►

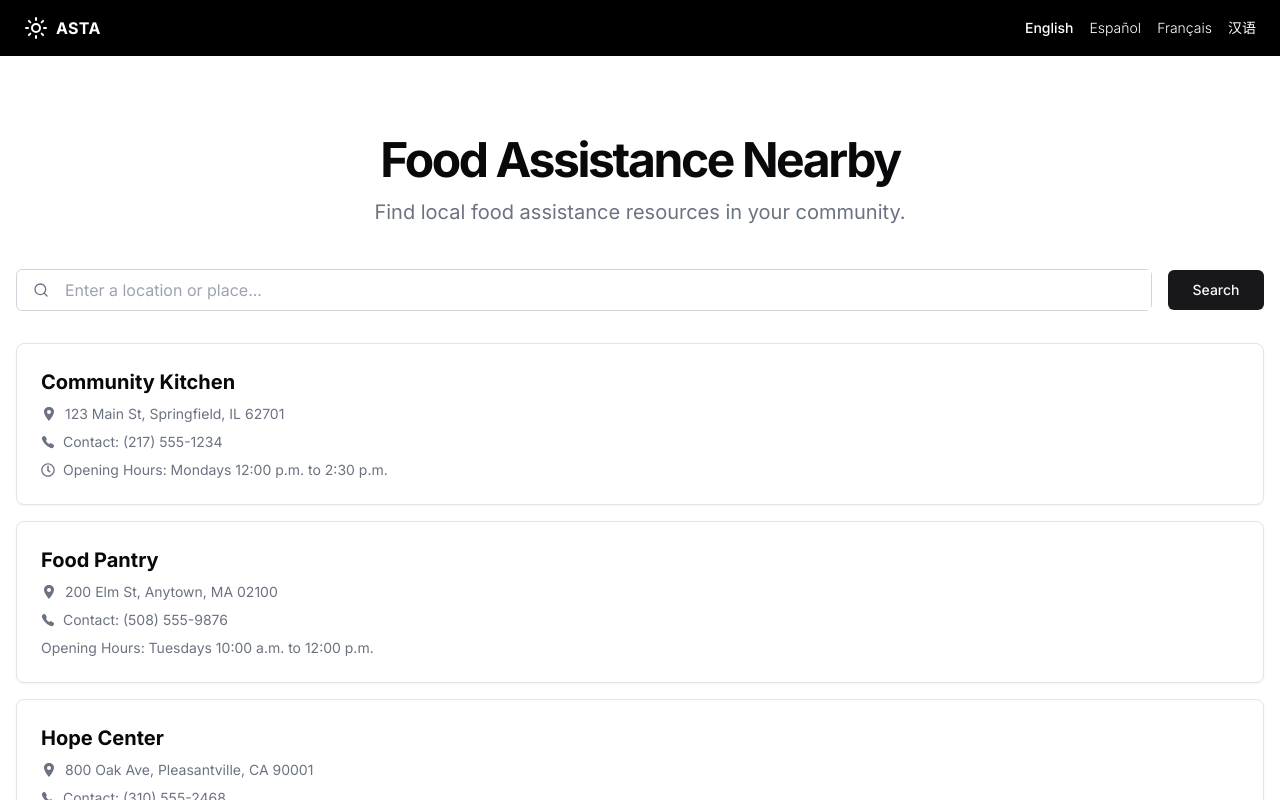
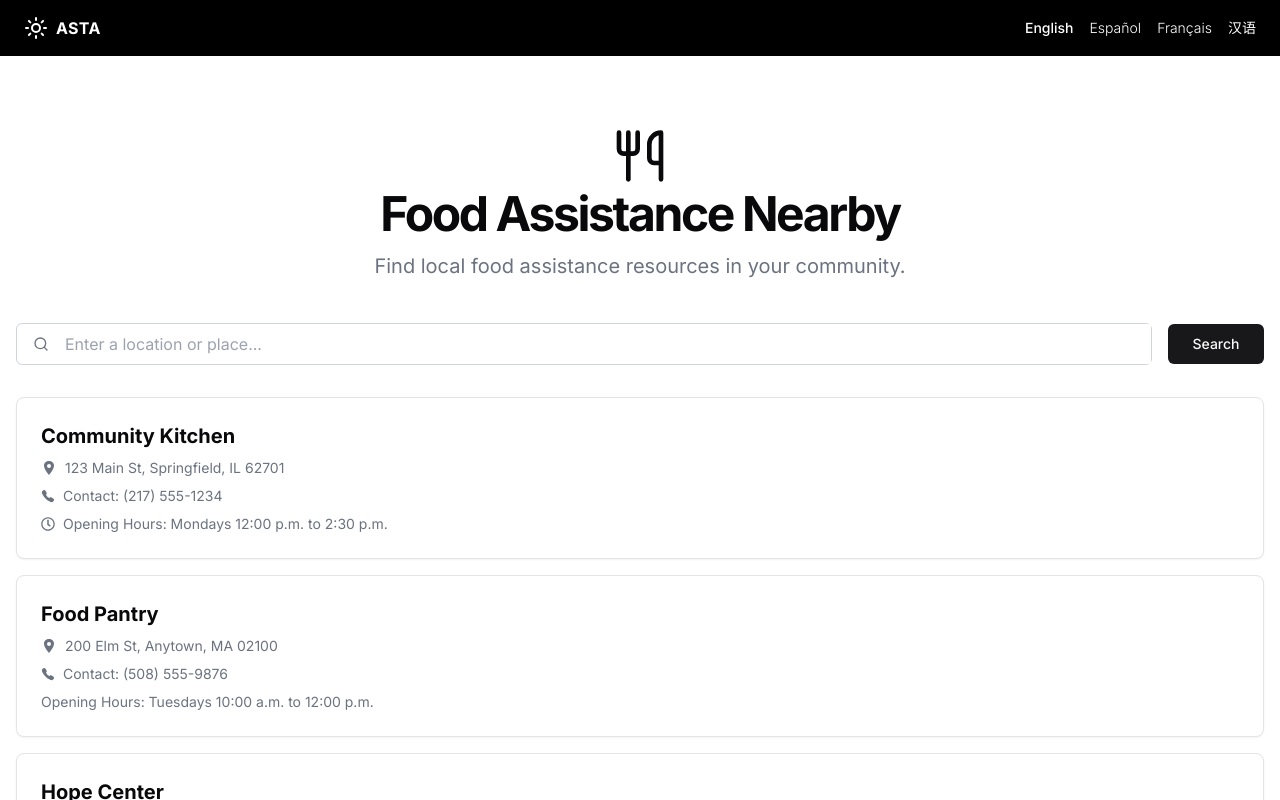
Before and after one commit to Y-ZR/ASTA, a Next.js app: page /food in a window 1280 px wide. Shown: the top 800 px of the page. Built offline with nearby package versions, Linux system fonts and the light colour scheme.

Commit message:
added UntensilsIcon for food assistance page

```diff
--- a/src/app/food/page.js
+++ b/src/app/food/page.js
@@ -6,11 +6,36 @@ import { IoLocationSharp } from "react-icons/io5";
 import { IoCall } from "react-icons/io5";
 
 
+function UtensilsIcon(props) {
+  return (
+    <svg
+      {...props}
+      xmlns="http://www.w3.org/2000/svg"
+      width="24"
+      height="24"
+      viewBox="0 0 24 24"
+      fill="none"
+      stroke="currentColor"
+      strokeWidth="2"
+      strokeLinecap="round"
+      strokeLinejoin="round"
+    >
+      <path d="M3 2v7c0 1.1.9 2 2 2h4a2 2 0 0 0 2-2V2" />
+      <path d="M7 2v20" />
+      <path d="M21 15V2v0a5 5 0 0 0-5 5v6c0 1.1.9 2 2 2h3Zm0 0v7" />
+    </svg>
+  );
+}
+
+
 export default function Component() {
   return (
     <div className="flex flex-col min-h-screen mb-12">
-      <header className="py-10 mt-10">
+      <header className="py-10 mt-8">
         <div className="container px-4 text-center">
+          <div className="inline-block">
+            <UtensilsIcon className="mx-auto text-current h-14 w-14" />
+          </div>
           <div className="space-y-3">
             <h1 className="text-3xl font-bold tracking-tighter sm:text-4xl md:text-5xl">Food Assistance Nearby</h1>
             <p className="mx-auto max-w-[700px] text-gray-500 md:text-xl/relaxed lg:text-base/relaxed xl:text-xl/relaxed">
```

◄

### YOUR INSTRUCTIONS
Which lines above hold the string "from"? Copy every one of them.

### COMPLETED EXERCISE
@@ -6,11 +6,36 @@ import { IoLocationSharp } from "react-icons/io5";
 import { IoCall } from "react-icons/io5";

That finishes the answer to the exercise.